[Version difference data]
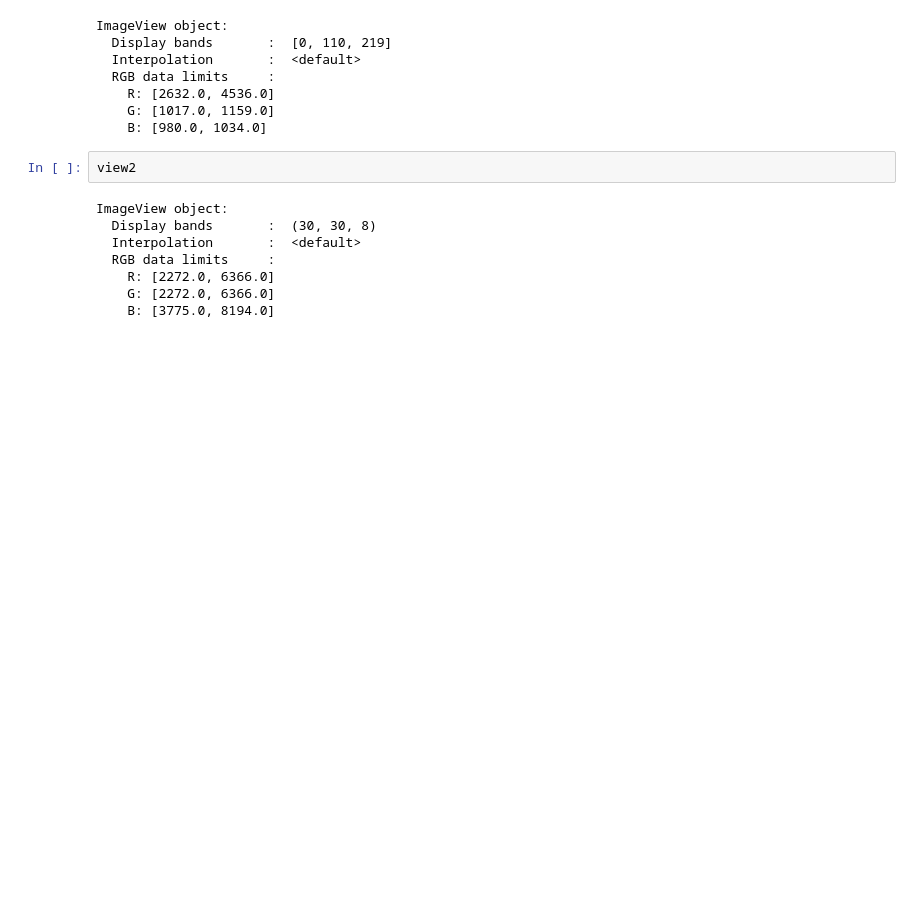
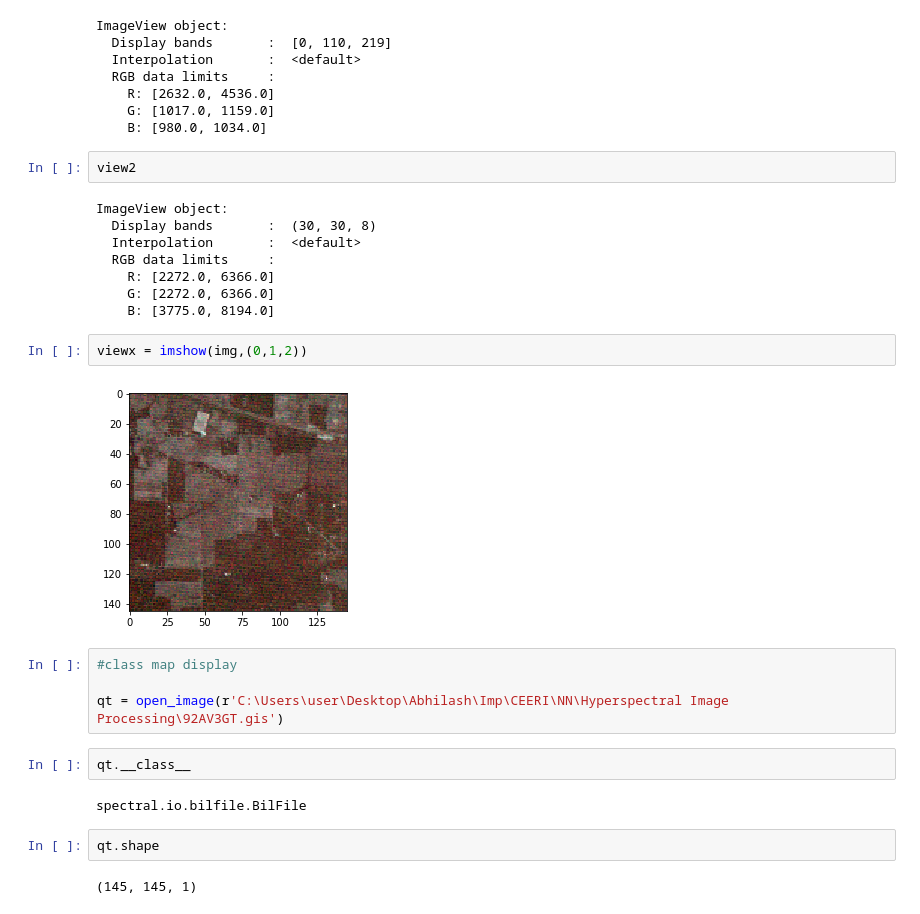
Before and after one commit to abhilash-neog/Hyperspectral-Image-Learning, a Jupyter notebook: Hyperspectral Image Processing/hyperspectralImageProcessing.ipynb, the cells around one changed output. Drawn from its saved outputs; the diff is of its cells as text; blank space fills up the shorter version.

```diff
--- a/Hyperspectral Image Processing/hyperspectralImageProcessing.ipynb
+++ b/Hyperspectral Image Processing/hyperspectralImageProcessing.ipynb
@@ -144,3 +144,19 @@ ImageView object:
     R: [2272.0, 6366.0]
     G: [2272.0, 6366.0]
     B: [3775.0, 8194.0]
+# %%
+viewx = imshow(img,(0,1,2))
+# %% [output]
+[figure, added]
+# %%
+#class map display
+
+qt = open_image(r'C:\Users\user\Desktop\Abhilash\Imp\CEERI\NN\Hyperspectral Image Processing\92AV3GT.gis')
+# %%
+qt.__class__
+# %% [output]
+spectral.io.bilfile.BilFile
+# %%
+qt.shape
+# %% [output]
+(145, 145, 1)
```
Also changed, not shown: parts of 7 cells of this notebook, 2 other files.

What this task involves — Repeat each entry above word for word, leaving every picture out.

Task solution —
Before and after one commit to abhilash-neog/Hyperspectral-Image-Learning, a Jupyter notebook: Hyperspectral Image Processing/hyperspectralImageProcessing.ipynb, the cells around one changed output. Drawn from its saved outputs; the diff is of its cells as text; blank space fills up the shorter version.

```diff
--- a/Hyperspectral Image Processing/hyperspectralImageProcessing.ipynb
+++ b/Hyperspectral Image Processing/hyperspectralImageProcessing.ipynb
@@ -144,3 +144,19 @@ ImageView object:
     R: [2272.0, 6366.0]
     G: [2272.0, 6366.0]
     B: [3775.0, 8194.0]
+# %%
+viewx = imshow(img,(0,1,2))
+# %% [output]
+[figure, added]
+# %%
+#class map display
+
+qt = open_image(r'C:\Users\user\Desktop\Abhilash\Imp\CEERI\NN\Hyperspectral Image Processing\92AV3GT.gis')
+# %%
+qt.__class__
+# %% [output]
+spectral.io.bilfile.BilFile
+# %%
+qt.shape
+# %% [output]
+(145, 145, 1)
```
Also changed, not shown: parts of 7 cells of this notebook, 2 other files.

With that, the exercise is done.